Natural Language Processing (NLP) limitations
Human language is ambiguous and complex. Words can have different meanings in context, and sarcasm can give a string of words a completely different meaning. NLP approaches do not understand the words in context. They only analyse patterns of words, not their meaning.
Natural Language Processing (NLP) software is fine. There are a limited number of questions and answered – even if the number of questions and answers are mind-boggling large, the subject is still treated as a closed system. You will just need an extraordinarily large and highly comprehensive data training set. We are talking about many terabytes of trusted data being available to train the AI. An example of NLP software is IBM Watson.
NLP-based AI fail when the information supplied is ambiguous, or if different words or style is used to how it has been trained. Statistical approaches rely on the permutations of language being converted to structured data sets that it may refer to analyse new material.
A group of people speaking or writing on the same matter will rarely use the same words or phrases to convey the same meaning and sentiment. This natural variation and nuance is a problem for NLP.
Natural Language Understanding (NLU) software approaches the problem differently.
From the outset, the learning is focused on how concepts and words are related in common language and which meaning of the word applies. We’ll explain this more in another post. The difference is that NLU mimics the way the human mind reads, interprets, and understands the language. An example of a Natural Language Understanding (NLU) software in use commercially is expert.ai.
As for other unstructured data, spatial pattern recognition recognises and translates descriptions of people, animals, or image file objects. Speech to text can be used to convert audio language into searchable text, and optical character recognition (OCR) converts text on paper, images, and physical media for text-based analytics.
Using Artificial Intelligence (AI), you can accurately figure out customer expectations and threats from your competition, but only if you have the right cognitive technology deployed or have time and cash to burn on a manual approach.
Why waste time?
CXOs ignore the value in the unstructured dataset at their peril and miss a great opportunity to transform your business based on homegrown intelligence.
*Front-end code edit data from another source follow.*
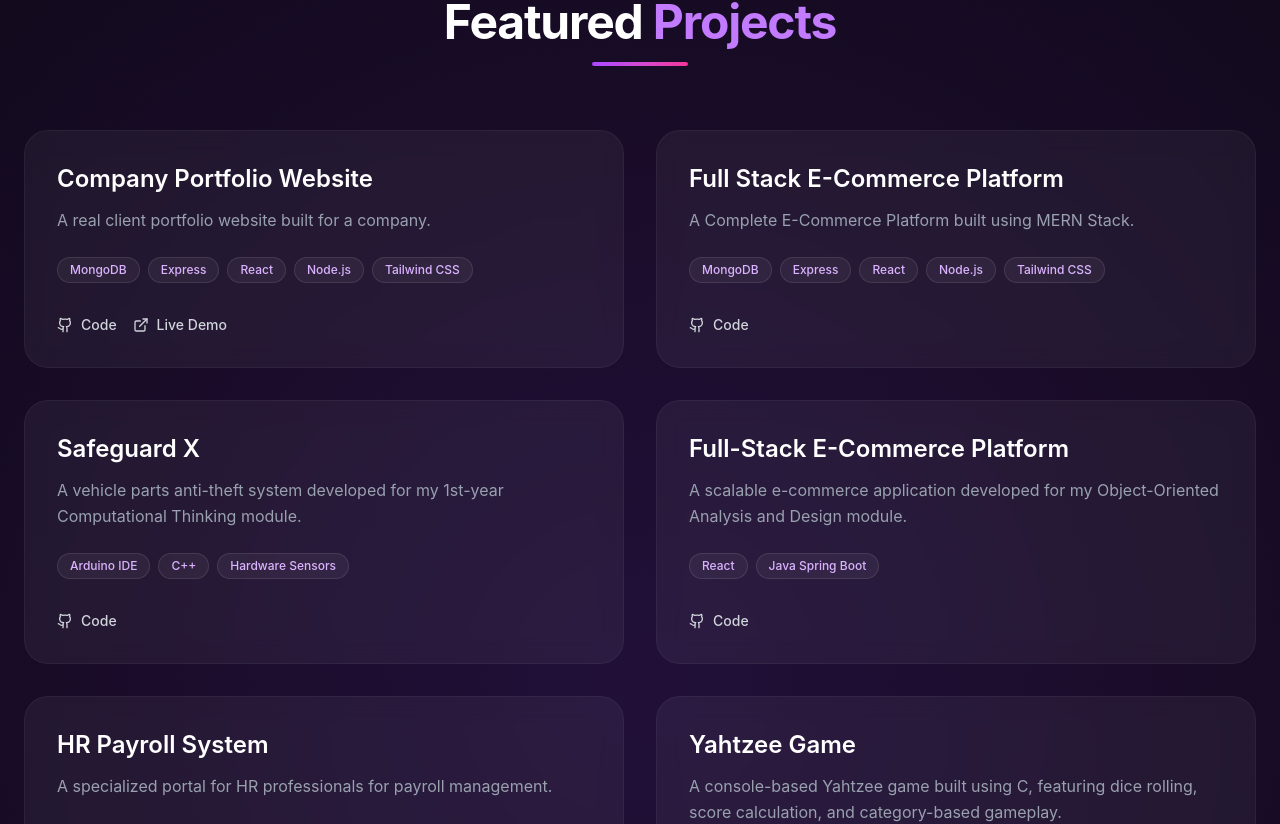
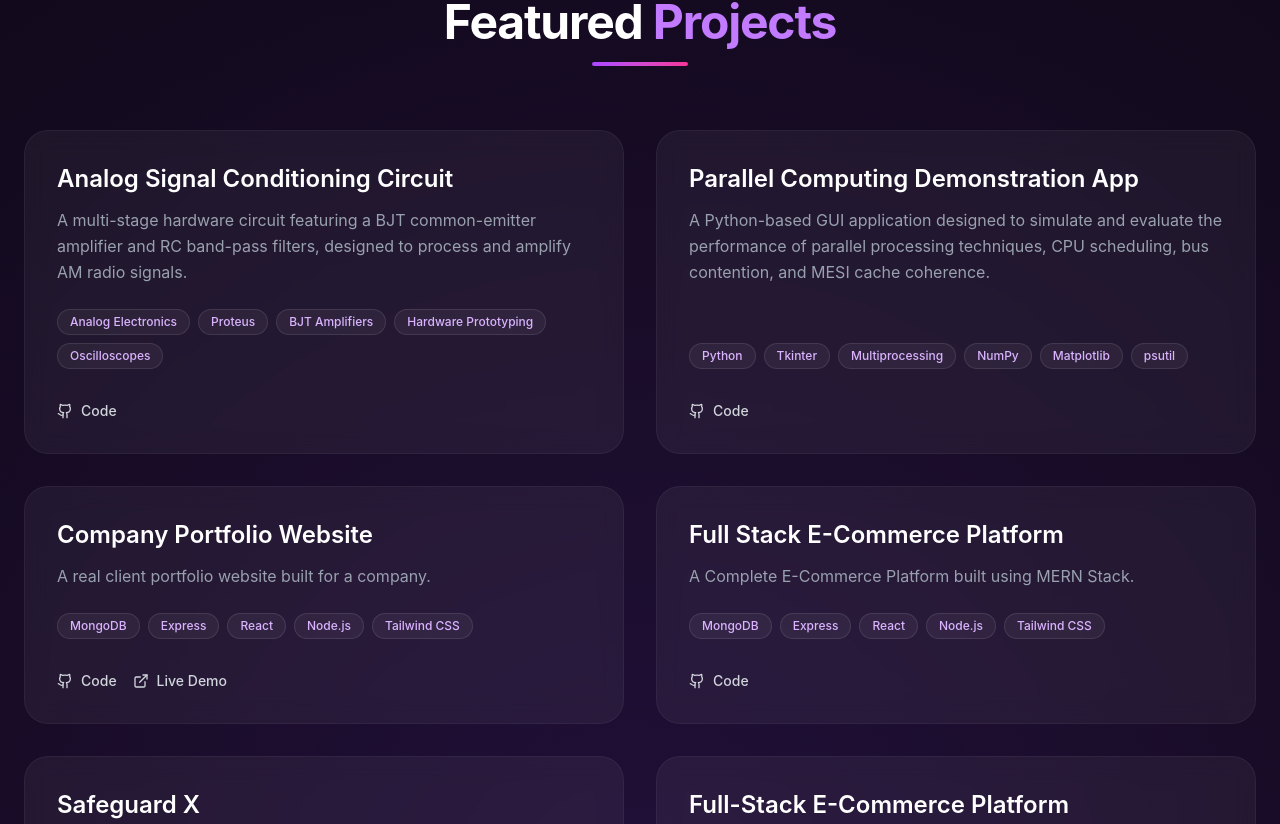
Before and after one commit to linuka2004/linuka-portfolio, a React (Vite) app: page / in a window 1280 px wide. Shown: the part 898-1722 px from the top of the page. Built offline with nearby package versions, Linux system fonts and the light colour scheme.

Commit message:
Update Projects👾

```diff
--- a/src/components/Projects.jsx
+++ b/src/components/Projects.jsx
@@ -3,6 +3,20 @@ import { motion } from 'framer-motion';
 import { ExternalLink, Github } from 'lucide-react';
 
 const projects = [
+  {
+    title: "Analog Signal Conditioning Circuit",
+    description: "A multi-stage hardware circuit featuring a BJT common-emitter amplifier and RC band-pass filters, designed to process and amplify AM radio signals.",
+    tech: ["Analog Electronics", "Proteus", "BJT Amplifiers", "Hardware Prototyping", "Oscilloscopes"],
+    github: "https://drive.google.com/file/d/11Ugw0j1yOJ_LK6ToOAs7QfbkuzrhWPNQ/view?usp=drive_link",
+    live: "#"
+  },
+  {
+    title: "Parallel Computing Demonstration App",
+    description: "A Python-based GUI application designed to simulate and evaluate the performance of parallel processing techniques, CPU scheduling, bus contention, and MESI cache coherence.",
+    tech: ["Python", "Tkinter", "Multiprocessing", "NumPy", "Matplotlib", "psutil"],
+    github: "https://github.com/linuka2004/IE2064_Group02_Code.git",
+    live: "#"
+  },
   {
         title: "Company Portfolio Website",
 description: "A real client portfolio website built for a company.",
--- a/src/components/TechStack.jsx
+++ b/src/components/TechStack.jsx
@@ -3,7 +3,8 @@ import { motion } from 'framer-motion';
 
 const skills = [
   "React.js", "Node.js", "Express", "MongoDB", "MySQL", "Java", "Spring Boot",
-  "Tailwind CSS", "Framer Motion", "C++", "Arduino IoT", "Git", "GitHub", "VS Code", "Postman", "Figma"
+  "Tailwind CSS", "Framer Motion", "C++", "Arduino IoT", "Git", "GitHub", "VS Code", "Postman", "Figma",
+  "Python", "NumPy", "Matplotlib", "Tkinter", "Analog Electronics", "Proteus", "BJT Amplifiers", "Hardware Prototyping", "Oscilloscopes"
 ];
 
 export default function TechStack() {
```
Moreover, the latest AI-driven technologies have made unstructured data easier to access you can use AI for audio to text technology, pattern recognition to star. Make the first move to integrate insight from unstructured information analysis in your decision-making processes now.
It’s the data that can be put into rows and columns and is highly organised. Examples that you may find in your databases include credit card numbers, names, dates, stock information, addresses, financial transactions, and so on.
There are broad categories within AI technologies that can be applied to different scenarios. For unstructured data look at Natural Language Understanding (NLU) and Natural Language Processing (NLP) software.
This data is always in its native format. If it’s in a physical form, it needs to be processed to a machine-readable format to be used in AI analysis.
The name, date, email address of the sender & receiver is in a structured format, but the email body is in an unstructured format. So, in a nutshell, an email can be considered as semi-structured data. The business value is probably in the unstructured data.
PowerPoint, PDF, and simar format are examples of unstructured data. While a spreadsheet has data in rows and columns, it is a standalone file that is not readily integrated with other spreadsheets unless there are consistent definitions and data provenance. From an enterprise perspective, excel spreadsheets are unstructured data for this reason.
IDC Estimated by IDC, that 80% of global data will be in unstructured formats by the end of 2025.